A year ago, the Capitals found themselves in a very different situation than the one they find themselves in now. After another gut-wrenching playoff loss to the Pittsburgh Penguins, this time at home in Game 7, and with a number of key players gone from the roster, it looked like the team’s championship window had closed.

All the questions surrounding the team led captain Alex Ovechkin to declare to reporters, “We’re not going to be suck.”

Ovechkin backed up those words by leading Washington to its first Stanley Cup title.

On Friday, the first day of training camp, Ovechkin had a new message: “Not suck back to back.”

The message emphasizes the confidence the Caps have in their return to the ice.
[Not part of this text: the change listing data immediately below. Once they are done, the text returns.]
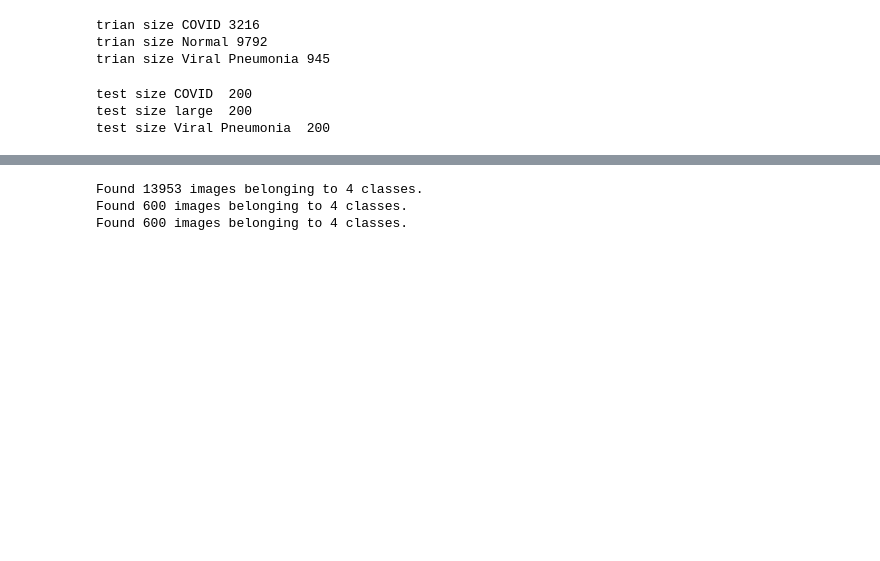
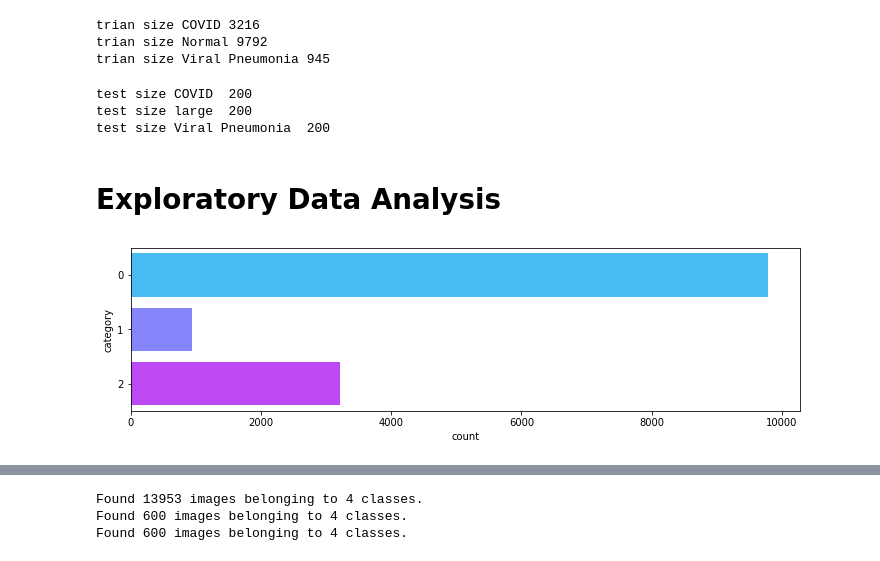
Before and after one commit to ellahn3/MiniProject, a Jupyter notebook: model_nn_final.ipynb, the cells around one changed output, grey strips where cells are left out. Cells and saved outputs as stored; diff of their text form; code cells hidden in the pictures; blank space fills up the shorter version.

```diff
--- a/model_nn_final.ipynb
+++ b/model_nn_final.ipynb
@@ -59,3 +81,38 @@ print('test size Viral Pneumonia ',len(test_Viral_Pneumonia))
 test size COVID  200
 test size large  200
 test size Viral Pneumonia  200
+# %% [markdown]
+# Exploratory Data Analysis
+# %%
+filenames = os.listdir(train_ds+'/COVID')+os.listdir(train_ds+'/Normal')+os.listdir(train_ds+'/Viral Pneumonia')
+categories = []
+for filename in filenames:
+    category = filename.split('-')[0]
+    if category == 'COVID':
+        categories.append(str(2))
+    elif category == 'Viral Pneumonia':
+        categories.append(str(1))
+    else:
+        categories.append(str(0))
+
+for i in range(len(filenames)):
+    if 'COVID' in filenames[i]:
+        filenames[i] = os.path.join(train_ds+'/COVID', filenames[i])
+    elif 'Viral Pneumonia' in filenames[i]:
+        filenames[i] = os.path.join(train_ds+'/Viral Pneumonia', filenames[i])
+    else:
+        filenames[i] = os.path.join(train_ds+'/Normal', filenames[i])
+
+
+trainds = pd.DataFrame({
+    'filename': filenames,
+    'category': categories
+})
+# %%
+#Exploratory Data Analysis
+plt.figure(figsize=(12,3))
+splot = sns.countplot(data = trainds.sort_values(by='category'), y ='category', palette='cool', saturation=0.9)
+
+plt.show()
+# %% [output]
+[figure, added]
```
Also changed, not shown: parts of 27 cells of this notebook.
Now Stanley Cup champions, there are no more questions about past failures, there is no more bemoaning lost chances, no more wondering if this team will ever reach its full potential.

“I feel confident in our game,” T.J. Oshie said. “The higher the competition, the better it’s going to be for us.”

“We have so much to build off,” Nicklas Backstrom said. “This gave us confidence and if we can keep that going it’s going to be a good year again.”


That confidence stems not only from winning the Cup, but in returning almost the exact same roster to the ice for the new season.

That sentiment was echoed by general manager Brian MacLellan.

“I think the organization feels a little bit different,” he said. “There’s less tension or pressure. It doesn’t mean that we don’t want to win or repeat or anything like that, it just feels different.”

For years, the Caps would enter the season as one of the Stanley Cup favorites, but would come far short of those expectations as they continually failed to get out of even the second round.

Whether or not the pressure played a factor in their struggles is a matter of debate, but last season, without the pressure of lofty expectations, the team excelled.

As the defending champs, the expectations return, but the pressure does not.

Even with the target on their backs, the team enters camp for the first time unburdened by the pressure of proving it can go all the way.

“I think the edge has been taken off us a little bit and we’re just playing,” MacLellan said. “We’re just going to go out and play.”